Generals can die in combat, which reduces the movement potential for that player. Minor generals are available but these fight less well and move more slowly so losing major generals is a blow. Combat leads to losses, either side may permanently lose generals, the loser is also dispersed. All surviving losing units are placed off-map until the beginning of the next turn. A defeat at the start of a turn will be worse than at the end because it restricts the player. Combat is differential based and risky, there is a chance of either side losing except at high differentials and the effects of losing are heavy. These risks may lead to generals facing off with neither daring to attack nor move away and allow the other to move into its position. This seems a fair recreation of period feel although there are probably better and less obvious game strategies.

As might be expected fate cards strongly influence the game. There are only 64 of these with a possible 5 turns of 20 cards each. The pack is shuffled after every turn so some of these cards are not going to turn up. Play goes in rounds per faction with a single card played and then movement. Major campaign cards allow a single general to move 4 points in the card play segment but other cards do not allow movement. They are used for random events or placing control markers, sometimes both. Movement is handling by rolling a D6, if this is above a generalís rating he can move 4, equal gives 3 and below 2. Control is the old Go type of mechanism except with isolation occurring after every turn 20 (cards) there will not be much isolation. The geography of the map allows some big isolation, much of the east can be lost but leads to all of the empty spaces being filled by turn 2 or even 1. The Successor controlled spaces are very fickle and will change allegiance at the beginning of a playerís turn if he has a unit in the box. 2 additional movement points from a 3 strong stack will also remove a Successor marker. Some spaces are independent and are a different matter. Tribe spaces are as hard to subdue as cities yet even ordinary independent spaces require a subjugation attempt to remove them. Independent armies and certain fate cards can cause independent control to spread. There are some serious victory points tied up around independent Greece and it frees up an alternative route to rich Egypt. The presence of the independent markers will tend to reduce the amount of action in this area below historical levels, it is so much easier to slice of parts of other Successor realms.

Victory is a little confusing but pretty swift, many games will not make it to turn 5. We have victory points for controlling areas, hitting a maximum will bring instant victory. This is confused by legitimacy and prestige. Legitimacy is gained by controlling aspects of Alexanderís old Empire, 18 point will guarantee an instant win but is very hard to achieve. This almost requires taking Alexanderís body to Macedon for burial. It starts in Babylon, will not move on turn 1 and will need to fight its way through. If a player is in a position to achieve this he is probably going to win on victory points. Other legitimacy points are gained for not attacking the others (these donít last long) and for control of parts of the royal family.

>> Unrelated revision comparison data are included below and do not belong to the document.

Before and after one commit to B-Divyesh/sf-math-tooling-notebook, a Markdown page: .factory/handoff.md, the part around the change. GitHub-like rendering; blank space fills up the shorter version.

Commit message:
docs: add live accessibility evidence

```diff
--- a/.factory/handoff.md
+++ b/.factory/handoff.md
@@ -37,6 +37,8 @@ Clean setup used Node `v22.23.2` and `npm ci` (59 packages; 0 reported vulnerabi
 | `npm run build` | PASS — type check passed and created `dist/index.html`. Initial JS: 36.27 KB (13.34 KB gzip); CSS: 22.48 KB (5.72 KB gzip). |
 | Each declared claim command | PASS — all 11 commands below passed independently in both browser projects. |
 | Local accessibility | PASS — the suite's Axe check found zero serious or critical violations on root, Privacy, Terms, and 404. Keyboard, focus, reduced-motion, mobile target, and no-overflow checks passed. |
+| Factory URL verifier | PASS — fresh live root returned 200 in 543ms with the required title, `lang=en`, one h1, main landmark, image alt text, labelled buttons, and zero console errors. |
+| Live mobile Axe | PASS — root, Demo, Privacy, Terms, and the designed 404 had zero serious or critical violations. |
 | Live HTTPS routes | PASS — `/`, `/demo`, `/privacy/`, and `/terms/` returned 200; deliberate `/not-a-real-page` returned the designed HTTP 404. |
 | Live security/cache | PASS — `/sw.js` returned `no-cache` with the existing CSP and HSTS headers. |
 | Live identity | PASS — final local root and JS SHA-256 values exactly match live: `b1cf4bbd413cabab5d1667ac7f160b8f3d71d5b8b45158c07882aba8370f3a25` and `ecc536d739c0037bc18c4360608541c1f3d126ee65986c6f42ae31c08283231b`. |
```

You can only get points for controlling 1 of the 3 possible kings and for marrying 1 of 2 possible heiresses. At the beginning of turn 4 one prince comes of age and another at the start of turn 5. If you control the right pawn at the right time victory and legitimacy are combined for a possible instant win. Prestige is not linked to victory but is used to influence royal army units who will not fight against a player with greater prestige. Often both players will have zero. It would have been less confusing to combine legitimacy and prestige as they are both measures of success.